Thicker strings produce a bigger, fuller and more powerful tone, however. As a result, many more experienced guitarists prefer heavier strings. It requires greater finger strength, but for many prefer the extra tension in the strings, and the ‘beefier’ tone they yield.
One of the other key reasons for using higher gauge guitar strings is for alternate, lower pitched tunings. The additional tension offered by thicker strings will stop the guitar tone from being loose and thin.
Different types of strings
So, there are different gauges of guitar strings, which result in different tone. There are lots of different brands and string types available, however.
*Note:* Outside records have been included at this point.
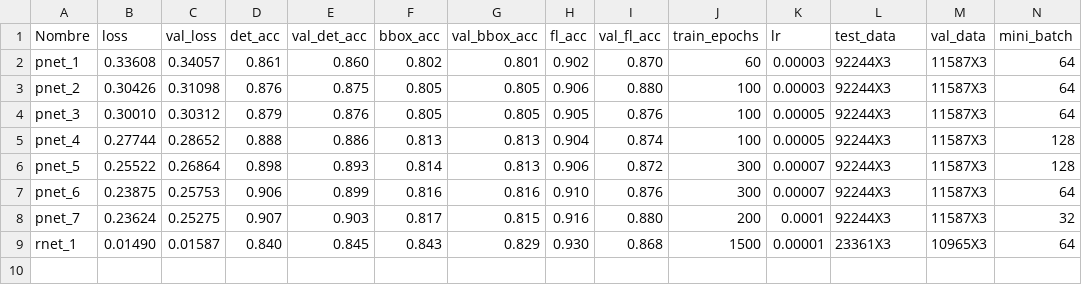
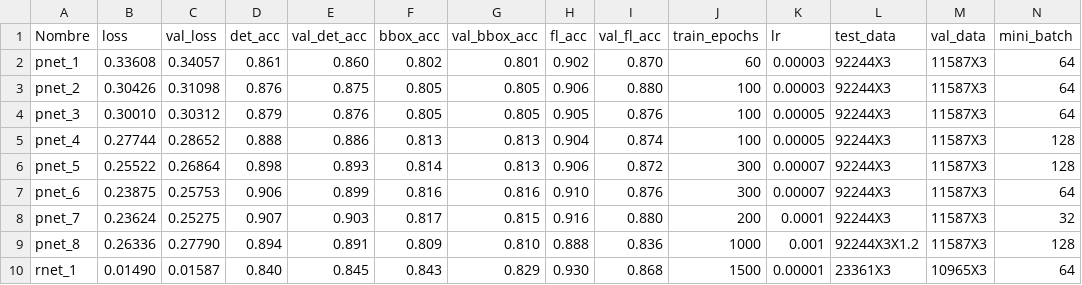
Before and after one commit to hectorfausm/ia_resources, a CSV file: Pytorch face detection - Test/MTCNN_models/INFO.csv, drawn as a sheet; the diff names each change by its address in the sheet, - before the commit and + after, or states it on an @@ line.

Commit message:
pnet model

```diff
--- a/Pytorch face detection - Test/MTCNN_models/INFO.csv
+++ b/Pytorch face detection - Test/MTCNN_models/INFO.csv
+row 9: pnet_8 | 0.26336 | 0.27790 | 0.894 | 0.891 | 0.809 | 0.810 | 0.888 | 0.836 | 1000 | 0.001 | 92244X3X1.2 | 11587X3 | 128
```
Also changed, not shown: 2 other files.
What differences do these make?
Well, ignoring brand (this tends to be a matter of personal taste), electric and acoustic guitar strings can be divided into two main categories: coated and uncoated.
Coated strings are a relatively recent development. The main factor that limits the lifespan of guitar strings is the exposure to air, and the sweat and grime from fingertips. This causes the metal used to tarnish and corrode.
By applying a microscopically thin coating to strings, the metal is protected from these elements, and the strings remain bright and retain their full sustain for longer.
Whilst coated strings tend to cost a little more than an uncoated set, they have a far longer lifespan- usually lasting 3-5 times as long. The most popular ranges of coated strings are Elixir, D’Addario EXP and Martin SP.
These are the basics of picking the guitar strings that are right for you. Of course, the bigger part of making the choice is down to experience, playing style, and taste. Trying a few different sets over time will make finding your string type a bit easier, however.
Check out the string section in our online store to see what is available.
Joe is a contributor for the Dawsons Music blog. Specialising in product reviews and crafting content to help and inspire musicians of all musical backgrounds.